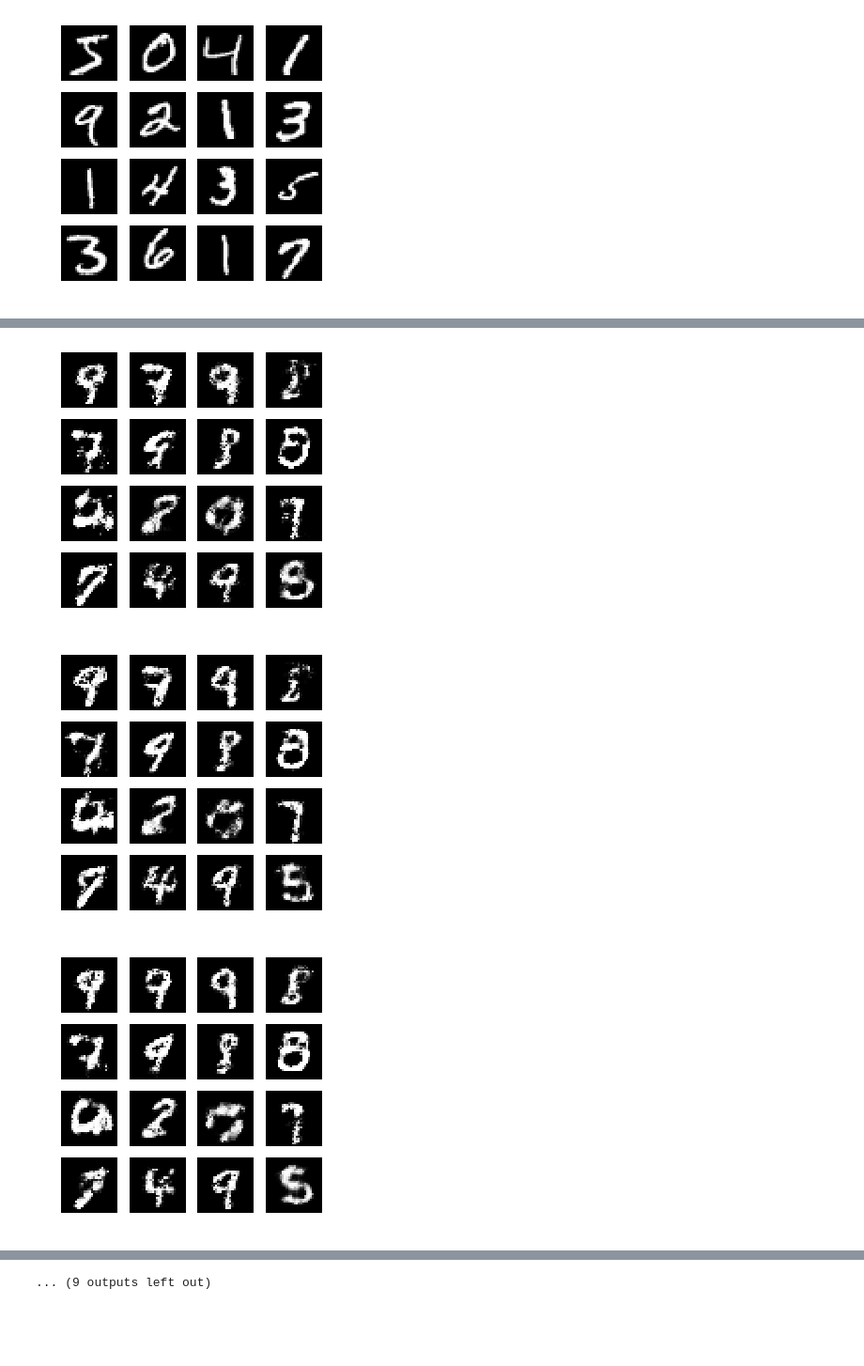
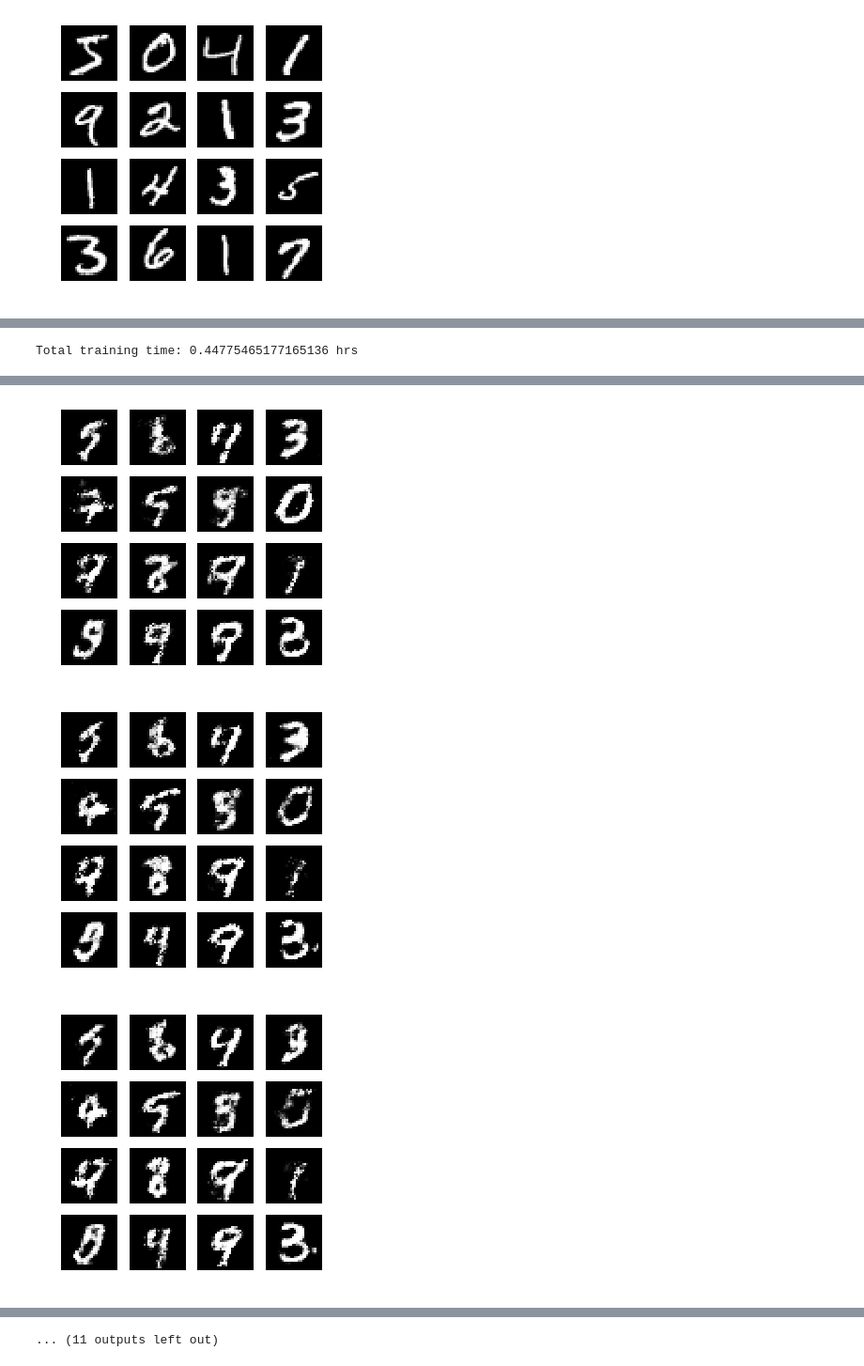
Before and after one commit to afakharany93/GAN-tutorial, a Jupyter notebook: GAN_tutorial.ipynb, the cells around one changed output, grey strips where cells are left out. Shown at 94% size. Saved outputs shown, nothing was run; the diff lists cells and outputs as text; code cells hidden in the pictures; blank space fills up the shorter version.

```diff
--- a/GAN_tutorial.ipynb
+++ b/GAN_tutorial.ipynb
@@ -124,15 +125,29 @@ def train_step(images, batch_size):
 
     return gen_loss, disc_loss, disc_real_acc, disc_gen_acc
 # %%
-def save_imgs(epoch, generator, noise):
+def save_gen_imgs(epoch, generator, noise):
     gen_imgs = generator(noise)
     gen_imgs = gen_imgs.numpy()
     fig = plt.figure(figsize=(5, 5))
     for i in range(gen_imgs.shape[0]):
         plt.subplot(4, 4, i + 1)
-        plt.imshow(gen_imgs[i, :, :, 0] * 255.0, cmap='gray')
+        plt.imshow(gen_imgs[i, :, :, 0]*255, cmap='gray')
         plt.axis('off')
-    fig.savefig("images/mnist_%d.png" % epoch)
+    fig.savefig("gen_images/image_{}.png".format(str(epoch).zfill(5)))
+
+def status_printing(status_list):
+    status_epoch = str(status_list[0]).zfill(4)
+    status_epoch_time = str(round(status_list[1], 2)).zfill(5)
+    status_gen_loss = str(round(status_list[2], 3)).zfill(6)
+    status_disc_loss = str(round(status_list[3], 3)).zfill(5)
+    status_disc_real_acc = str(round(status_list[4], 2)).zfill(4)
+    status_disc_gen_acc = str(round(status_list[5], 2)).zfill(4)
+    print('Epoch {}, {} sec, gen_loss = {}, disc_loss = {}, disc_real_acc = {}, disc_gen_acc = {}'.format(status_epoch,
+                                                                                                          status_epoch_time,
+                                                                                                          status_gen_loss,
+                                                                                                          status_disc_loss,
+                                                                                                          status_disc_real_acc,
+                                                                                                          status_disc_gen_acc))
 # %%
 vis_noise = tf.random.normal([16, latent_dim])
 # %%
@@ -148,7 +163,6 @@ for epoch in range(epochs):
     count = 0
 
     for images,labels in train_ds:
-#         print(images.shape)
         batch_s = images.shape[0]
         gen_loss, disc_loss, disc_real_acc, disc_gen_acc = train_step(images, batch_s)
 
@@ -157,16 +171,24 @@ for epoch in range(epochs):
         total_disc_real_acc += disc_real_acc
         total_disc_gen_acc += disc_gen_acc
         count += 1
-    gen_loss_list.append(total_gen_loss.numpy()/count)
-    disc_loss_list.append(total_disc_loss.numpy()/count)
-    print('Time for epoch {} is {} sec - gen_loss = {}, disc_loss = {}, disc_real_acc = {}, disc_gen_acc = {}'.format(epoch + 1,
-                                                                                                   round(time.time() - start, 3),
-                                                                                                   round(total_gen_loss.numpy() / count, 3),
-                                                                                                   round(total_disc_loss.numpy() / count, 3),
-                                                                                                   round(total_disc_real_acc.numpy()/count, 2),
-                                                                                                   round(total_disc_gen_acc.numpy()/count, 2)))
+    #calculate avergae metrics over the epoch
+    avg_gen_loss = total_gen_loss.numpy()/count
+    avg_disc_loss = total_disc_loss.numpy()/count
+    avg_disc_real_acc = total_disc_real_acc.numpy()/count
+    avg_disc_gen_acc = total_disc_gen_acc.numpy()/count
+
+    gen_loss_list.append(avg_gen_loss)
+    disc_loss_list.append(avg_disc_loss)
+
+    #printing training status
+    status_list = [epoch + 1, time.time() - start, avg_gen_loss, avg_disc_loss,
+                   avg_disc_real_acc, avg_disc_gen_acc]
+    status_printing(status_list)
+
+
     if epoch % save_interval == 0:
-        save_imgs(epoch, gen, vis_noise)
+        save_gen_imgs(epoch, gen, vis_noise)
+save_gen_imgs(epoch, gen, vis_noise)
 training_time_in_hrs = (time.time() - training_start_time) / (60*60)
 print('Total training time: {} hrs'.format(training_time_in_hrs))
 # %% [output]
@@ -190 +212,2 @@ Total training time: 0.34989034990469614 hrs
+Total training time: 0.44775465177165136 hrs
 [figure]
@@ -194,3 +217,3 @@ Total training time: 0.34989034990469614 hrs
-[figure, old version]
+[figure, new version]
-[figure, old version]
+[figure, new version]
-[figure, old version]
+[figure, new version]
@@ -201,4 +223,4 @@ Total training time: 0.34989034990469614 hrs
-... (9 outputs left out)
+... (11 outputs left out)
 # %%
 plt.plot(gen_loss_list)
 plt.show()
```
Also changed, not shown: parts of 5 cells of this notebook, 42 other files.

Action item
No picture should be included when the data are set down again exactly.

Response
Before and after one commit to afakharany93/GAN-tutorial, a Jupyter notebook: GAN_tutorial.ipynb, the cells around one changed output, grey strips where cells are left out. Shown at 94% size. Saved outputs shown, nothing was run; the diff lists cells and outputs as text; code cells hidden in the pictures; blank space fills up the shorter version.

```diff
--- a/GAN_tutorial.ipynb
+++ b/GAN_tutorial.ipynb
@@ -124,15 +125,29 @@ def train_step(images, batch_size):
 
     return gen_loss, disc_loss, disc_real_acc, disc_gen_acc
 # %%
-def save_imgs(epoch, generator, noise):
+def save_gen_imgs(epoch, generator, noise):
     gen_imgs = generator(noise)
     gen_imgs = gen_imgs.numpy()
     fig = plt.figure(figsize=(5, 5))
     for i in range(gen_imgs.shape[0]):
         plt.subplot(4, 4, i + 1)
-        plt.imshow(gen_imgs[i, :, :, 0] * 255.0, cmap='gray')
+        plt.imshow(gen_imgs[i, :, :, 0]*255, cmap='gray')
         plt.axis('off')
-    fig.savefig("images/mnist_%d.png" % epoch)
+    fig.savefig("gen_images/image_{}.png".format(str(epoch).zfill(5)))
+
+def status_printing(status_list):
+    status_epoch = str(status_list[0]).zfill(4)
+    status_epoch_time = str(round(status_list[1], 2)).zfill(5)
+    status_gen_loss = str(round(status_list[2], 3)).zfill(6)
+    status_disc_loss = str(round(status_list[3], 3)).zfill(5)
+    status_disc_real_acc = str(round(status_list[4], 2)).zfill(4)
+    status_disc_gen_acc = str(round(status_list[5], 2)).zfill(4)
+    print('Epoch {}, {} sec, gen_loss = {}, disc_loss = {}, disc_real_acc = {}, disc_gen_acc = {}'.format(status_epoch,
+                                                                                                          status_epoch_time,
+                                                                                                          status_gen_loss,
+                                                                                                          status_disc_loss,
+                                                                                                          status_disc_real_acc,
+                                                                                                          status_disc_gen_acc))
 # %%
 vis_noise = tf.random.normal([16, latent_dim])
 # %%
@@ -148,7 +163,6 @@ for epoch in range(epochs):
     count = 0
 
     for images,labels in train_ds:
-#         print(images.shape)
         batch_s = images.shape[0]
         gen_loss, disc_loss, disc_real_acc, disc_gen_acc = train_step(images, batch_s)
 
@@ -157,16 +171,24 @@ for epoch in range(epochs):
         total_disc_real_acc += disc_real_acc
         total_disc_gen_acc += disc_gen_acc
         count += 1
-    gen_loss_list.append(total_gen_loss.numpy()/count)
-    disc_loss_list.append(total_disc_loss.numpy()/count)
-    print('Time for epoch {} is {} sec - gen_loss = {}, disc_loss = {}, disc_real_acc = {}, disc_gen_acc = {}'.format(epoch + 1,
-                                                                                                   round(time.time() - start, 3),
-                                                                                                   round(total_gen_loss.numpy() / count, 3),
-                                                                                                   round(total_disc_loss.numpy() / count, 3),
-                                                                                                   round(total_disc_real_acc.numpy()/count, 2),
-                                                                                                   round(total_disc_gen_acc.numpy()/count, 2)))
+    #calculate avergae metrics over the epoch
+    avg_gen_loss = total_gen_loss.numpy()/count
+    avg_disc_loss = total_disc_loss.numpy()/count
+    avg_disc_real_acc = total_disc_real_acc.numpy()/count
+    avg_disc_gen_acc = total_disc_gen_acc.numpy()/count
+
+    gen_loss_list.append(avg_gen_loss)
+    disc_loss_list.append(avg_disc_loss)
+
+    #printing training status
+    status_list = [epoch + 1, time.time() - start, avg_gen_loss, avg_disc_loss,
+                   avg_disc_real_acc, avg_disc_gen_acc]
+    status_printing(status_list)
+
+
     if epoch % save_interval == 0:
-        save_imgs(epoch, gen, vis_noise)
+        save_gen_imgs(epoch, gen, vis_noise)
+save_gen_imgs(epoch, gen, vis_noise)
 training_time_in_hrs = (time.time() - training_start_time) / (60*60)
 print('Total training time: {} hrs'.format(training_time_in_hrs))
 # %% [output]
@@ -190 +212,2 @@ Total training time: 0.34989034990469614 hrs
+Total training time: 0.44775465177165136 hrs
 [figure]
@@ -194,3 +217,3 @@ Total training time: 0.34989034990469614 hrs
-[figure, old version]
+[figure, new version]
-[figure, old version]
+[figure, new version]
-[figure, old version]
+[figure, new version]
@@ -201,4 +223,4 @@ Total training time: 0.34989034990469614 hrs
-... (9 outputs left out)
+... (11 outputs left out)
 # %%
 plt.plot(gen_loss_list)
 plt.show()
```
Also changed, not shown: parts of 5 cells of this notebook, 42 other files.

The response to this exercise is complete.